Much has changed within Voortman Steel Machinery the past year. More machines were added, but also more people. Such a strong growth sometimes requires a different, new approach. This also applies to the installation process of new machines. Rudy van Eden and Geert Smit talk about this new approach and how they apply it in their daily activities. Rudy van Eden (Support Engineer Projects) supports during the commissioning of new machines on site. His direct colleague Geert Smit (Support Installation) supports the installation. Geert: “We ensure that the boys can do their job well.” Both Rudy and Geert have several years of experience in the field. And it shows. “We know the working method and have experience in the ins and outs of the workplace. That is important when you have to manage people and processes.”
Over the past year, the installation procedure has changed drastically. The details of each project are discussed in advance as completely as possible with the service engineers and the project managers. There are more teams which are more permanent, each with their own specialties. Rudy explains: “Previously, the boys were assigned based on availability. Now they are assigned based on experience and knowledge. Instead of adapting colleagues to the projects, we now adapt the projects and planning.” Geert adds: “In the past, we had to figure it out ourselves. Now, many problems are prevented beforehand by discussing everything. That saves time and energy and frustration at the customer’s!”
The main goal of this new way of working is to prevent problems, instead of solving them afterwards. Rudy: “It is not completely right yet, but we are certainly on the right track.” Geert: “We already see fewer problems now. We invest in preparation and we save time during installation and commissioning in return. We also save a lot of time on aftercare. Actually, we are worth our weight in gold”, he finishes his argument laughing.
In the workshop, the FAT (Factory Acceptance Test) is executed and where possible, everything is being tested. Geert explains: “During the FAT we check whether the delivery is complete. Are all sold parts present, but also: does everything work properly, so that we can deliver a well-functioning system to the customer.” The SAT (Site Acceptance Test) takes place after installation, commissioning and training. At the SAT, the machine is checked for operation and specifications and, very important, everything is recorded. Deviations and tolerances are listed. “In this way, the customer not only signs for receipt, but also states that everything works well and the employees are sufficiently trained. This ensures clarity on both sides and prevents unclear complaints afterwards.”
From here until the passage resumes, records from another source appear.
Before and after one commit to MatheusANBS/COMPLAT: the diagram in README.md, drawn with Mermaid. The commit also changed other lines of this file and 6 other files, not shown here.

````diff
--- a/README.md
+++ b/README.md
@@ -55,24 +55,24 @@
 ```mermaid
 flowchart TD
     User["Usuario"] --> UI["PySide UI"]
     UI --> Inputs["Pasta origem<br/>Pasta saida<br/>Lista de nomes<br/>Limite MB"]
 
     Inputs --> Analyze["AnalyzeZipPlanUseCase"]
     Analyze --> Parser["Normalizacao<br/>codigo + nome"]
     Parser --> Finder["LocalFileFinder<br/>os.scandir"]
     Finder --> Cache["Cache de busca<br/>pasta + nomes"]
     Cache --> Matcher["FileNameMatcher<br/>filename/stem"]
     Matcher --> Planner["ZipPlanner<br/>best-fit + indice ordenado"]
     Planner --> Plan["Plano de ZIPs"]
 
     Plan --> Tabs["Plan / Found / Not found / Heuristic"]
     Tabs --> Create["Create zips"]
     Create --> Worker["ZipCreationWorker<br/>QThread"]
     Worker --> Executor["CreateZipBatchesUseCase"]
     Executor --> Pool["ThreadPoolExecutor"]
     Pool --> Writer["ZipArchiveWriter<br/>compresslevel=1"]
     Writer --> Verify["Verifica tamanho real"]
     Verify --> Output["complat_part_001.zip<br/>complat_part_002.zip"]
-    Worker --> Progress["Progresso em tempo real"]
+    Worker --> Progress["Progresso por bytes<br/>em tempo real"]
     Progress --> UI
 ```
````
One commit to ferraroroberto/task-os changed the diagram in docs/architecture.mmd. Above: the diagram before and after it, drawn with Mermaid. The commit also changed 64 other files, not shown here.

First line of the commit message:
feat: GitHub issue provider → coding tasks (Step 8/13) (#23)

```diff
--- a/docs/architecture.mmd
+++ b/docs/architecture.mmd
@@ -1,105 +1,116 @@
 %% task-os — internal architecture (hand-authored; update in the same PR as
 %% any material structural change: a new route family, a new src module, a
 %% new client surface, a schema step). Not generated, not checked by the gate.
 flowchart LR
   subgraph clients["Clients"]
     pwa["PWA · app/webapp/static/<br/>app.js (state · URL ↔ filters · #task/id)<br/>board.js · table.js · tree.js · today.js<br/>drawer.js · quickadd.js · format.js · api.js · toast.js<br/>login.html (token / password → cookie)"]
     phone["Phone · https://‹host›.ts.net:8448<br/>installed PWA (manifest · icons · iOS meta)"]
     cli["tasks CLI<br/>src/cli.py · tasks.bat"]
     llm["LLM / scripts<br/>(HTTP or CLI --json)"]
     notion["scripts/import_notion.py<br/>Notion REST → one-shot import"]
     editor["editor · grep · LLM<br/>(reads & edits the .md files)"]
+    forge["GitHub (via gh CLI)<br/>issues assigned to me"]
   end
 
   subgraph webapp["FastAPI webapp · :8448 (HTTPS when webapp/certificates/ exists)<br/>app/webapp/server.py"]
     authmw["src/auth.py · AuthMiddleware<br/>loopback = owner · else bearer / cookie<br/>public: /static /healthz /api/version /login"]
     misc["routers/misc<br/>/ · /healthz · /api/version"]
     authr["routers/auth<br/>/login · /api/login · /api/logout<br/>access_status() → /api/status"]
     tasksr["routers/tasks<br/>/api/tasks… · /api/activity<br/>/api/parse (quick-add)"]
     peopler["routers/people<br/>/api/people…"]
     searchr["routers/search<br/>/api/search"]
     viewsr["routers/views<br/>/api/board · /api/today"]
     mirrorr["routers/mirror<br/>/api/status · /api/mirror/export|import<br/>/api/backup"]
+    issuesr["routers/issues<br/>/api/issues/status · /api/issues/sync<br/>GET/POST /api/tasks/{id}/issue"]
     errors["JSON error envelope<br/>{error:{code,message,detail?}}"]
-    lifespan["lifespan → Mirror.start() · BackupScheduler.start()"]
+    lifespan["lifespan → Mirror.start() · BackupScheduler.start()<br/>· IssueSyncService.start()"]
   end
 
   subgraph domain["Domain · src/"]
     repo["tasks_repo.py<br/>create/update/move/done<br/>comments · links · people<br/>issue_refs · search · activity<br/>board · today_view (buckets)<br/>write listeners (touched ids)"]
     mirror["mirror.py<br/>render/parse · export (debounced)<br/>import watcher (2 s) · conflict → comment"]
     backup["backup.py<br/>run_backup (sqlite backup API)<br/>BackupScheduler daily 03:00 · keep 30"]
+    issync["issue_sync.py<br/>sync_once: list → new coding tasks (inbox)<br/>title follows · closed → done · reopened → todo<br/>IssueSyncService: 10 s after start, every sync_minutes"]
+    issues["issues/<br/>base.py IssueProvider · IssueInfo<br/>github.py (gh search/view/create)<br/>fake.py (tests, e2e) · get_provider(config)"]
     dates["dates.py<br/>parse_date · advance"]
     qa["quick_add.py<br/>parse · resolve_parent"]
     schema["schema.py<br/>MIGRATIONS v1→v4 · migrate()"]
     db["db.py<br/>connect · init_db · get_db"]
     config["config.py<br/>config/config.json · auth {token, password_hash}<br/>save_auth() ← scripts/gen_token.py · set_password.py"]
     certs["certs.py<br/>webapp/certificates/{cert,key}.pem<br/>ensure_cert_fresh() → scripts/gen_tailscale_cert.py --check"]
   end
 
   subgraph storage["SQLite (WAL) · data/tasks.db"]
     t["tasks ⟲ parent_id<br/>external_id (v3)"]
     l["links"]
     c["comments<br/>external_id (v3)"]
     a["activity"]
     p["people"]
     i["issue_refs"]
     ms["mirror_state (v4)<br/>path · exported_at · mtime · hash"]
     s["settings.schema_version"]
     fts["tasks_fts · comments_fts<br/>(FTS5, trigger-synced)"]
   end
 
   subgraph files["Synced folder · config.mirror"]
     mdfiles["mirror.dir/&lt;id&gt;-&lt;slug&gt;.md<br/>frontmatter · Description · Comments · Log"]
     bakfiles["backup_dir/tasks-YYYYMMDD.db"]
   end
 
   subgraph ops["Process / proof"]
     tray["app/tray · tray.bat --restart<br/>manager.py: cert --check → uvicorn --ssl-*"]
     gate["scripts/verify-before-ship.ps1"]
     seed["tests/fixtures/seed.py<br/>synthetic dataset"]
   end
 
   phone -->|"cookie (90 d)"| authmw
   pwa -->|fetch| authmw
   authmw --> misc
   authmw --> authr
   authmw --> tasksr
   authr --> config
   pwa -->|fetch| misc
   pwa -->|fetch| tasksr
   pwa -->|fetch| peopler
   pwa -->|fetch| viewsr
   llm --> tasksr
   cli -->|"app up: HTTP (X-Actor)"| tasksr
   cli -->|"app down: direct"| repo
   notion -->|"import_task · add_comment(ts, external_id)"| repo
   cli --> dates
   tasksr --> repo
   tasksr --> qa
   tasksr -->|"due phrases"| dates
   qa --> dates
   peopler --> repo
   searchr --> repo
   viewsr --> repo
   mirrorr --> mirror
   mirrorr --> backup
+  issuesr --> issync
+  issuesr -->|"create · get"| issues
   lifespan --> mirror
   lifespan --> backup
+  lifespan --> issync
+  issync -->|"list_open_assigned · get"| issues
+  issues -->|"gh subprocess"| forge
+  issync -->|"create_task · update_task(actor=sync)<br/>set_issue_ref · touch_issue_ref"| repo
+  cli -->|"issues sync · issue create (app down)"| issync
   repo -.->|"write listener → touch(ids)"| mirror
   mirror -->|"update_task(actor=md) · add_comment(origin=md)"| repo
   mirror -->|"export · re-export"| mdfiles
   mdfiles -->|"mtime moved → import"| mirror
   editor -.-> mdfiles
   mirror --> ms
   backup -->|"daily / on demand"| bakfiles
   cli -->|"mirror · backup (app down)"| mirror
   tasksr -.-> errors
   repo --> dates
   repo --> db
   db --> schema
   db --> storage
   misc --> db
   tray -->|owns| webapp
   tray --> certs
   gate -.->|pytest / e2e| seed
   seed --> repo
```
In addition to the FAT and SAT, a SIT (System Integration Test) can also be performed. This test is specifically used after placement of a system (a combination of several cooperating machines). The machine itself is tested and the mutual cooperation of the machines in the system as well. “Does the system fit and does it meet the expectations of the customer? That is of course one of the main goals. And it is also one of the reasons for working with permanent teams now, they know exactly what the system must be capable of and what the customer can expect from it.”
This new way of working is positive for Voortman Steel Machinery and for the customer, so winwin. During the preparations, expectations are also managed: customers know what they can and should expect. At the same time, Voortman anticipates these expectations in advance. “After the machine or system has been installed, it will remain ‘in project’ for another four weeks. This means that the customer has four weeks to report any problems, after which we solve them as quickly as possible. That costs us a lot less time than before.” Rudy confirms that the new way of working has a direct impact on the cooperation. “Previously, the service engineers communicated via the Support department. Now we are their first point of contact and therefore also a filter. It gives a lot of clarity and peace in the workplace.” Geert can confirm this: “The communication lines have become much shorter.”